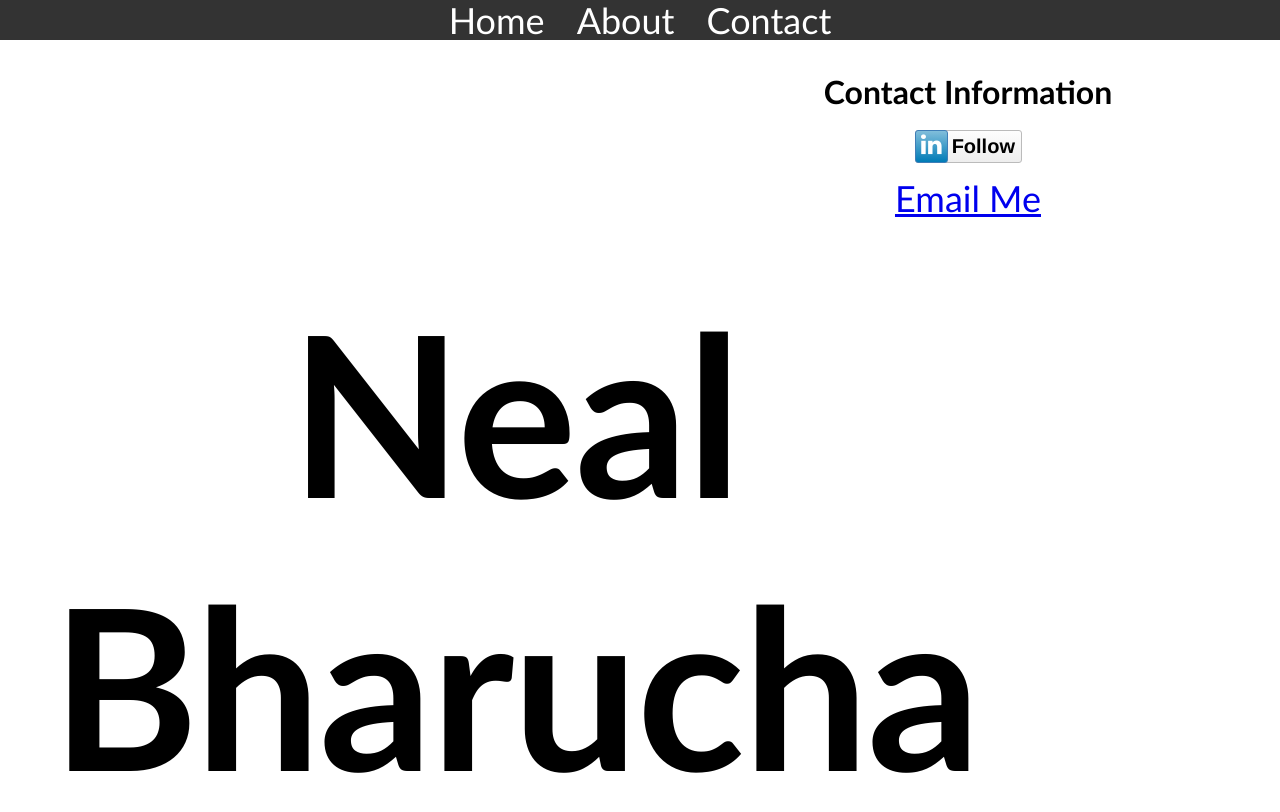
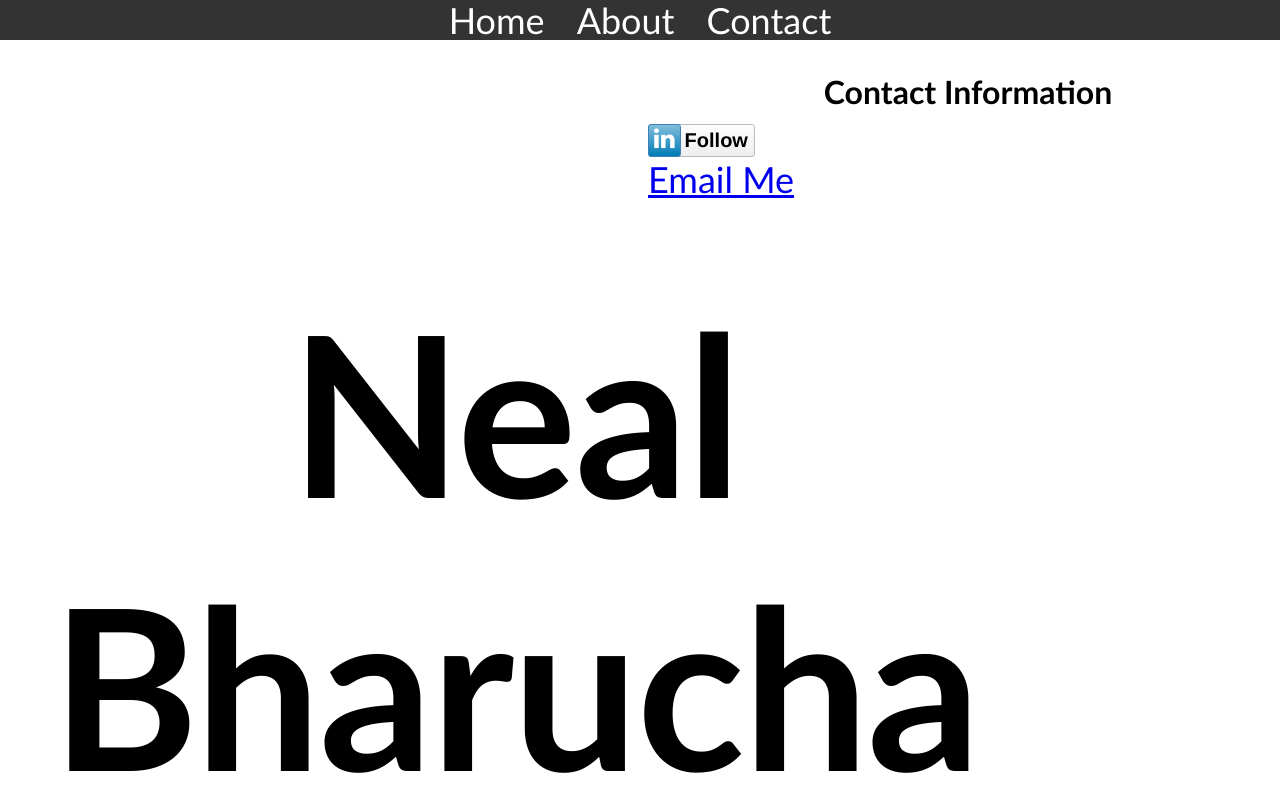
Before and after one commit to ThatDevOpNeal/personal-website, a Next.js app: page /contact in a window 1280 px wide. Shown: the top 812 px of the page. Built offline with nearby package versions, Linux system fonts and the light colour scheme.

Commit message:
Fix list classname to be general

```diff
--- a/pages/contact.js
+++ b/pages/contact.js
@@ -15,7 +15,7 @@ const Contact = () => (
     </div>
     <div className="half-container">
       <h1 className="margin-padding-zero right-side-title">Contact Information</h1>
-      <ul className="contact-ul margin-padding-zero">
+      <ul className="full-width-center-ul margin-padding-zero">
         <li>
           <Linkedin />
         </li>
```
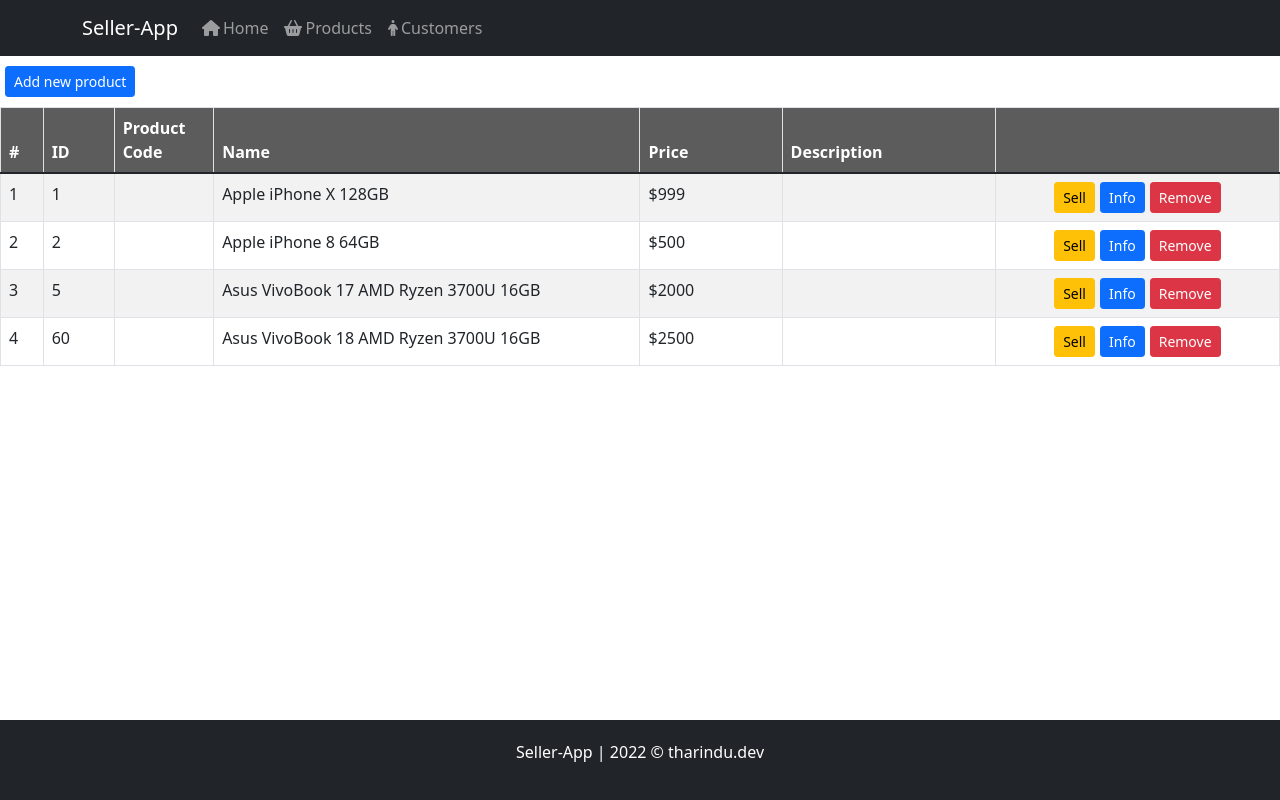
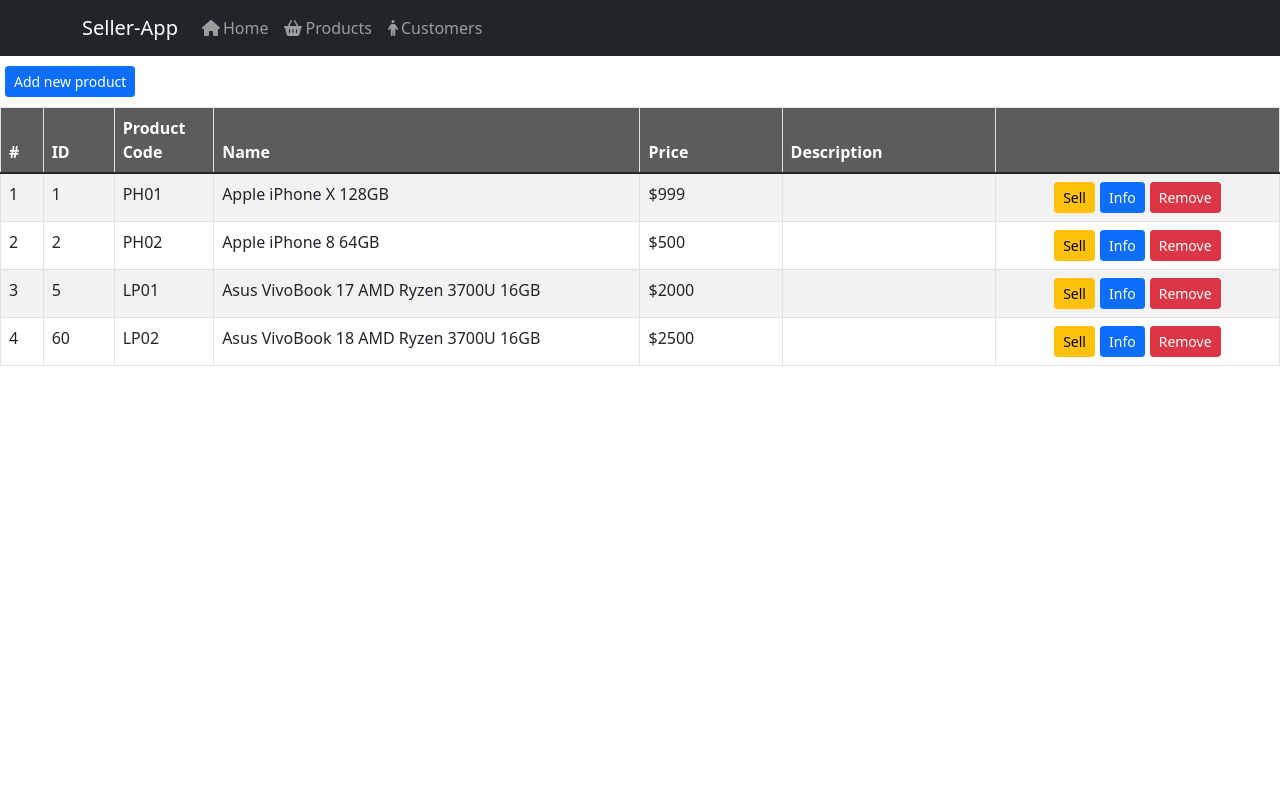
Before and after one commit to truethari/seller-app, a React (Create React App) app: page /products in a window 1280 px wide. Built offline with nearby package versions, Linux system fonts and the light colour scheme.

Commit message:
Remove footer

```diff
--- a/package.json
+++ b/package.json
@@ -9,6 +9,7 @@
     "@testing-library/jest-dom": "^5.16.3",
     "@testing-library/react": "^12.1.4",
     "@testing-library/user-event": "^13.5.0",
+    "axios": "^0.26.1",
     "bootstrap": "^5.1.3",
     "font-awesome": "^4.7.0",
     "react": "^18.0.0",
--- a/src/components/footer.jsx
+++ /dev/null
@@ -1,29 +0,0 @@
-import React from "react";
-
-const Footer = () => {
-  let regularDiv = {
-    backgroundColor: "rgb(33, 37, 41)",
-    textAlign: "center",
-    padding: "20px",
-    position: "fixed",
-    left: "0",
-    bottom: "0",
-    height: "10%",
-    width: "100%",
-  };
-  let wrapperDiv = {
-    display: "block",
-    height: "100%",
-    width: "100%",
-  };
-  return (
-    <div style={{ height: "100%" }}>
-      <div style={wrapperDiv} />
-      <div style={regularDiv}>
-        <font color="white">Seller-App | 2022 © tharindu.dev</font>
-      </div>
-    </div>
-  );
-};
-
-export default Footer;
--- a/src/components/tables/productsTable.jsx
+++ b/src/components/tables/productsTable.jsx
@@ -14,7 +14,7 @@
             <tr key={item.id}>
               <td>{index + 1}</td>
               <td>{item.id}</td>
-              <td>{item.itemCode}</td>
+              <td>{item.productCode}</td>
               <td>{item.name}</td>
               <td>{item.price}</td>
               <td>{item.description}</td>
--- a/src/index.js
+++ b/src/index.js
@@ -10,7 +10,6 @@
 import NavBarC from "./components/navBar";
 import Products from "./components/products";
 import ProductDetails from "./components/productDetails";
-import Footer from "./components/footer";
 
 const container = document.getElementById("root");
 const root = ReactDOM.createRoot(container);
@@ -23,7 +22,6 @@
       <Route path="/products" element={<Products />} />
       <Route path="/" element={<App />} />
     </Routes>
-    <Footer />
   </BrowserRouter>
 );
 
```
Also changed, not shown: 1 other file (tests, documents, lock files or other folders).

### [Your goal]
All lines of the material that contain the string "height" are to be copied.

### [Your solution]
-    height: "10%",
-    height: "100%",
-    <div style={{ height: "100%" }}>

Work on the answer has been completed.